With the access digital media offers, readers no longer need to wait for the Sunday paper to enjoy their weekly crosswords. This is great news for older adults striving to keep their brains sharp in older age – spending half an hour working on a crossword several times a week has been found by new research to boost cognitive function in seniors with mild cognitive impairment.
According to a recent Washington Post Brain Matters report, a new study published in the journal NEJM Evidence found that regularly working on a crossword puzzle may help slow the progression of mild cognitive impairment among older adults. The research provides hope that by challenging the brain, seniors with a diagnosis of mild cognitive impairment can slow or prevent further decline that affects memory, language and decision-making.
The study, funded by the National Institute on Aging, recruited 107 adults between the ages of 55 and 95 with mild cognitive impairment. During a 12-week period, participants were asked either to spend 30 minutes, 4 times a week on web-based brain games through Lumosity or attempt a digital crossword. At 12 weeks the participants were assessed and given additional assignments of gameplay six more times during the 78-week study.
At the conclusion of the study, participants were evaluated using MRI scans to measure brain volume changes and with reports from friends and family on daily functioning. In key areas, including cognitive decline scores, functional skills and brain volume changes, researchers were surprised to learn that regular crossword players ranked better than digital gamers.
The American Academy of Neurology estimates that MCI affects about 8 percent of people 65 to 69, 10 percent of people aged 70 to 74, 15 percent of people 75 to 79, 25 percent of seniors aged 80 to 84 and roughly 37 percent of elders 85 and older. Researchers recommend that older adults with mild cognitive impairment keep their brains sharp with regular, moderately-difficult crossword puzzles.

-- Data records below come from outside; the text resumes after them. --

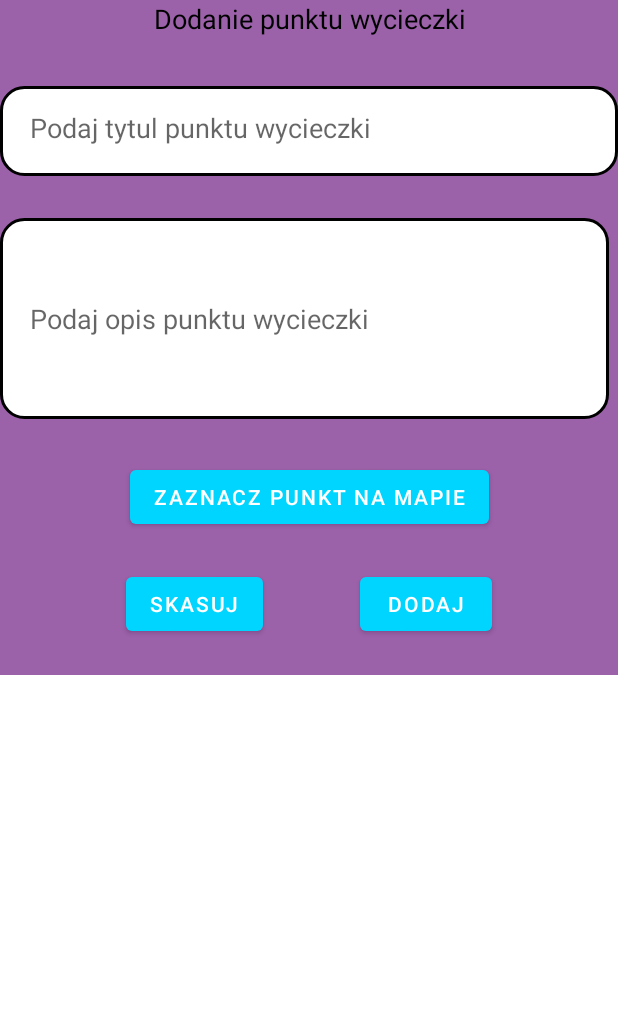
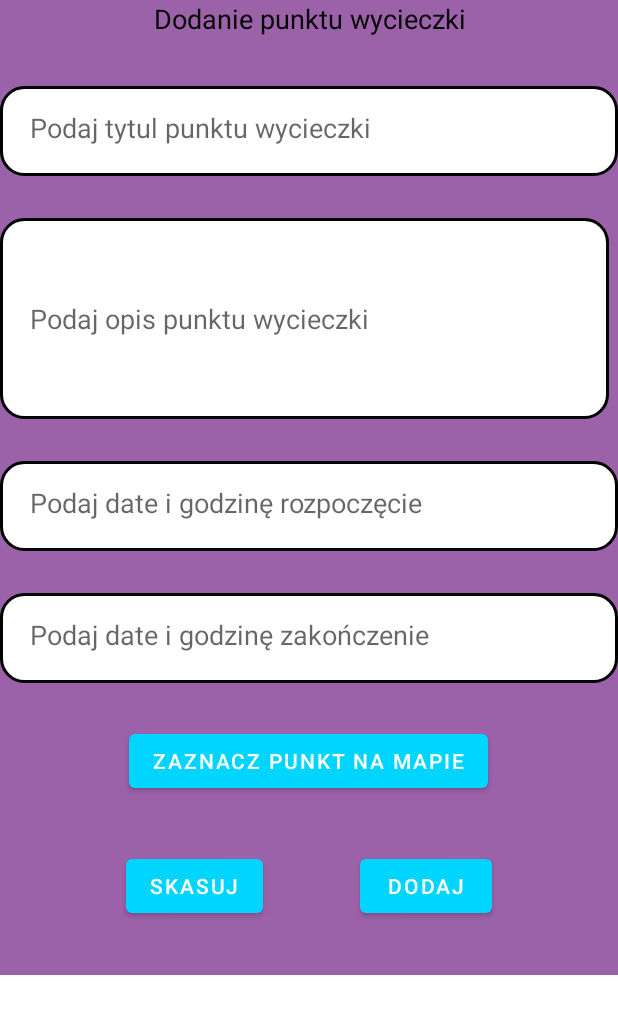
Before and after one commit to bartoszszostakiewicz/Easy_travel, an Android app: the layout dialog_create_trip_point.xml on its own in the app's theme, with its tools: preview values and no code run, on a phone screen of 412 x 824 dp. Shown: the top 1014 px of the screen. Run offline under Robolectric (Android 15) with nearby library versions, the phone set to English and light mode, and no system bars.

Commit message:
Database Architecture, shows trips, add a date, auth

```diff
--- a/Easy_Travel/app/src/main/AndroidManifest.xml
+++ b/Easy_Travel/app/src/main/AndroidManifest.xml
@@ -18,7 +18,7 @@
         android:roundIcon="@mipmap/ic_launcher_round"
         android:supportsRtl="true"
         android:theme="@style/Theme.Easy_travel"
-        android:name=".ViewModel.MainViewModel"
+        android:name=".MainApplication"
         tools:targetApi="31">
         <activity
             android:name=".ViewModel.ChatActivity"
--- a/Easy_Travel/app/src/main/java/com/project/easy_travel/MenuActivity.kt
+++ b/Easy_Travel/app/src/main/java/com/project/easy_travel/MenuActivity.kt
@@ -14,6 +14,7 @@ import com.project.easy_travel.ViewModel.TripViewModel
 
 
 class MenuActivity : AppCompatActivity() {
+    private lateinit var application: MainApplication
 
     private lateinit var tripViewModel: TripViewModel
 
@@ -21,9 +22,9 @@ class MenuActivity : AppCompatActivity() {
         super.onCreate(savedInstanceState)
         setContentView(R.layout.activity_main_map)
 
-        val application = applicationContext as MainViewModel
+        val application = applicationContext as MainApplication
 
-        tripViewModel = application.tripViewModel//ViewModelProvider(this).get(TripViewModel::class.java)
+        tripViewModel = application.tripViewModel //ViewModelProvider(this).get(TripViewModel::class.java)
 
 
         tripViewModel.data.observe(this, Observer {trip ->
--- a/Easy_Travel/app/src/main/java/com/project/easy_travel/Model/Trip.kt
+++ b/Easy_Travel/app/src/main/java/com/project/easy_travel/Model/Trip.kt
@@ -20,7 +20,8 @@ data class Trip(
             "tripPointsID" to tripPointsID,
             "organizerID" to organizerID,
             "guidesID" to guidesID,
-            "participantsID" to participantsID
+            "participantsID" to participantsID,
+            "startDate" to startDate
         )
     }
 }
--- a/Easy_Travel/app/src/main/res/layout/dialog_create_trip_point.xml
+++ b/Easy_Travel/app/src/main/res/layout/dialog_create_trip_point.xml
@@ -4,7 +4,7 @@
     xmlns:tools="http://schemas.android.com/tools"
     android:background="#9B61A9"
     android:layout_width="match_parent"
-    android:layout_height="450dp">
+    android:layout_height="650dp">
 
     <TextView
         android:id="@+id/tripPointTitle_txt"
@@ -55,6 +55,45 @@
         app:layout_constraintStart_toStartOf="parent"
         app:layout_constraintTop_toBottomOf="@+id/tripPointName_edttxt" />
 
+    <EditText
+        android:id="@+id/date_picker_start_actions"
+        android:layout_width="412dp"
+        android:layout_height="60dp"
+        android:layout_marginTop="28dp"
+        android:background="@drawable/rounded_edittext"
+        android:clickable="true"
+        android:drawablePadding="10dp"
+        android:focusable="false"
+        android:hint="Podaj date i godzinę rozpoczęcie"
+        android:inputType="datetime"
+        android:padding="20dp"
+        android:textColor="@color/cardview_dark_background"
+        android:textColorHighlight="#FFFFFF"
+        app:layout_constraintEnd_toEndOf="parent"
+        app:layout_constraintHorizontal_bias="0.0"
+        app:layout_constraintStart_toStartOf="parent"
+        app:layout_constraintTop_toBottomOf="@+id/tripPointDescribe_edttxt" />
+
+
+    <EditText
+        android:id="@+id/date_picker_finish_actions"
+        android:layout_width="412dp"
+        android:layout_height="60dp"
+        android:layout_marginTop="28dp"
+        android:background="@drawable/rounded_edittext"
+        android:clickable="true"
+        android:drawablePadding="10dp"
+        android:focusable="false"
+        android:hint="Podaj date i godzinę zakończenie"
+        android:inputType="datetime"
+        android:padding="20dp"
+        android:textColor="@color/cardview_dark_background"
+        android:textColorHighlight="#FFFFFF"
+        app:layout_constraintEnd_toEndOf="parent"
+        app:layout_constraintHorizontal_bias="1.0"
+        app:layout_constraintStart_toStartOf="parent"
+        app:layout_constraintTop_toBottomOf="@+id/date_picker_start_actions" />
+
     <Button
         android:id="@+id/map_btn"
         android:layout_width="wrap_content"
@@ -62,9 +101,9 @@
         android:layout_marginTop="28dp"
         android:text="Zaznacz punkt na mapie"
         app:layout_constraintEnd_toEndOf="parent"
-        app:layout_constraintHorizontal_bias="0.502"
+        app:layout_constraintHorizontal_bias="0.497"
         app:layout_constraintStart_toStartOf="parent"
-        app:layout_constraintTop_toBottomOf="@+id/tripPointDescribe_edttxt" />
+        app:layout_constraintTop_toBottomOf="@+id/date_picker_finish_actions" />
 
     <Button
         android:id="@+id/add_btn"
```
Also changed, not shown: Easy_Travel/app/src/main/java/com/project/easy_travel/CreateTrip.kt (+27 -5 lines), Easy_Travel/app/src/main/java/com/project/easy_travel/MainApplication.kt (added, +21 -0 lines), Easy_Travel/app/src/main/java/com/project/easy_travel/Model/Point.kt (+6 -2 lines), Easy_Travel/app/src/main/java/com/project/easy_travel/TripActive.kt (+19 -0 lines), Easy_Travel/app/src/main/java/com/project/easy_travel/tripListActivity.kt (+4 -4 lines), Easy_Travel/app/src/main/res/layout/trip_list_element.xml (+15 -1 lines).
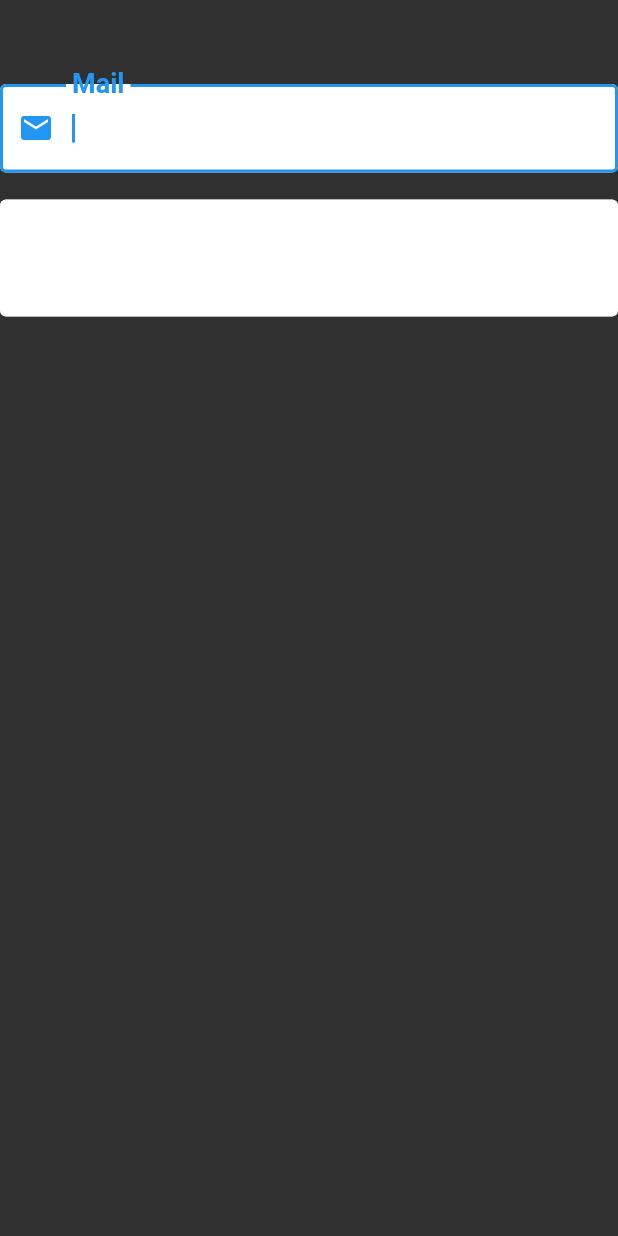
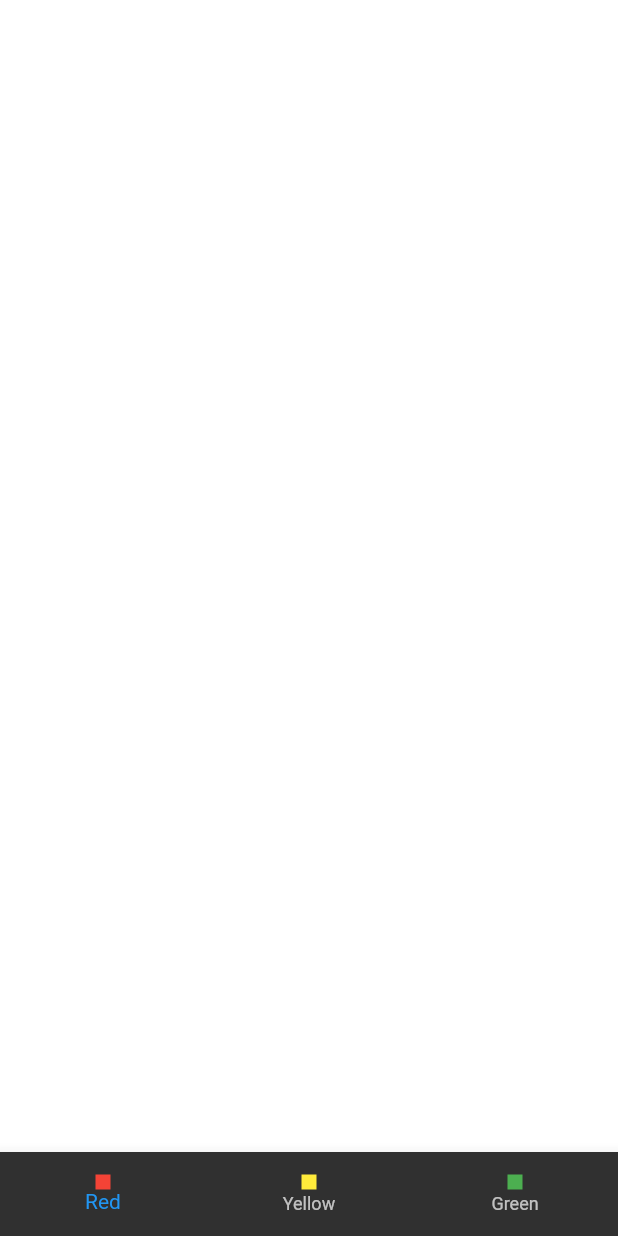
Before and after one commit to hicranfiliz/flutter_learn, a Flutter app: the screen it shows after launch, on a phone screen of 412 x 824 dp. Run offline on Flutter 3.47's test engine with Material 2 defaults, Android fonts, the phone set to English and light mode, and no system bars; missing offline and left inert: dart:ffi.

Commit message:
added  buttomnavigator buttons and change bgcolor

```diff
--- /dev/null
+++ b/lib/demos/color_demos_view.dart
@@ -0,0 +1,72 @@
+// bir ekran 3 bıutton, buttonlara basilinca renk degisiim,
+// basili button selected icon olsun.
+
+import 'package:flutter/material.dart';
+
+class ColorDemos extends StatefulWidget {
+  const ColorDemos({super.key});
+
+  @override
+  State<ColorDemos> createState() => _ColorDemosState();
+}
+
+class _ColorDemosState extends State<ColorDemos> {
+  Color? _backgroundColor = Colors.transparent;
+
+  void changeBackgroundColor(Color color) {
+    // ekrranin tekrardan tetiklenmesini istiyorsak setstate yazariz.
+    setState(() {
+      _backgroundColor = color;
+    });
+  }
+
+// build icinde cok fazla etod birakma, disari cikart
+  @override
+  Widget build(BuildContext context) {
+    return Scaffold(
+      backgroundColor: _backgroundColor,
+      appBar: AppBar(),
+      bottomNavigationBar: BottomNavigationBar(
+          // ontap ile hangisine tklandigini alabiliyorum..
+          onTap: _colorOnTap,
+          items: const [
+            BottomNavigationBarItem(
+                icon: _ColorContainer(
+                  color: Colors.red,
+                ),
+                label: 'Red'),
+            BottomNavigationBarItem(icon: _ColorContainer(color: Colors.yellow), label: 'Yellow'),
+            BottomNavigationBarItem(icon: _ColorContainer(color: Colors.green), label: 'Green'),
+          ]),
+    );
+  }
+
+  void _colorOnTap(value) {
+    if (value == _MyColors.red.index) {
+      changeBackgroundColor(Colors.red);
+    } else if (value == _MyColors.yellow.index) {
+      changeBackgroundColor(Colors.yellow);
+    } else if (value == _MyColors.green.index) {
+      changeBackgroundColor(Colors.green);
+    }
+  }
+}
+
+enum _MyColors { red, yellow, green }
+
+class _ColorContainer extends StatelessWidget {
+  const _ColorContainer({
+    super.key,
+    required this.color,
+  });
+  final Color color;
+
+  @override
+  Widget build(BuildContext context) {
+    return Container(
+      color: color,
+      width: 10,
+      height: 10,
+    );
+  }
+}
--- a/lib/main.dart
+++ b/lib/main.dart
@@ -17,6 +17,7 @@ import 'package:flutter_learn/101/statefull_lifecycle_learn.dart';
 import 'package:flutter_learn/101/stateless_learn.dart';
 import 'package:flutter_learn/101/text_field_learn.dart';
 import 'package:flutter_learn/101/text_learn_view.dart';
+import 'package:flutter_learn/demos/color_demos_view.dart';
 import 'package:flutter_learn/demos/note_demos_view.dart';
 import 'package:flutter_learn/demos/stack_demo_view.dart';
 
@@ -48,8 +49,8 @@ class MyApp extends StatelessWidget {
                 iconColor: Colors.red,
                 border: OutlineInputBorder(),
                 floatingLabelStyle: TextStyle(color: Colors.blue, fontSize: 24, fontWeight: FontWeight.w600)),
-                // bu sekilde text color'in rengi degisiyor ama butun title medium olanlarda degsiyor.
-                // text color'i class icinde vermek daa mantıkli temadan vermketen.
+            // bu sekilde text color'in rengi degisiyor ama butun title medium olanlarda degsiyor.
+            // text color'i class icinde vermek daa mantıkli temadan vermketen.
             textTheme: const TextTheme(titleMedium: TextStyle(color: Colors.red)),
             iconTheme: const IconThemeData(),
             appBarTheme: const AppBarTheme(
@@ -58,6 +59,6 @@ class MyApp extends StatelessWidget {
               backgroundColor: Colors.transparent,
               elevation: 0,
             )),
-        home: const TextFieldLearn());
+        home: const ColorDemos());
   }
 }
```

Although the study has its limitations, and participants may have responded better to crosswords than online brain games because of familiarity, the research is encouraging. More study is needed to evaluate which interventions are most effective in helping to prevent cognitive decline from progressing to dementia.
Need a gift idea for an older adult in your life who doesn’t want any more “things”? A New York Times Games digital subscription is $40 for one year and provides unlimited access to The Crossword, Spelling Bee, and includes an archive of more than 10,000 crosswords. For free online crosswords and games, visit Everything Zoomer.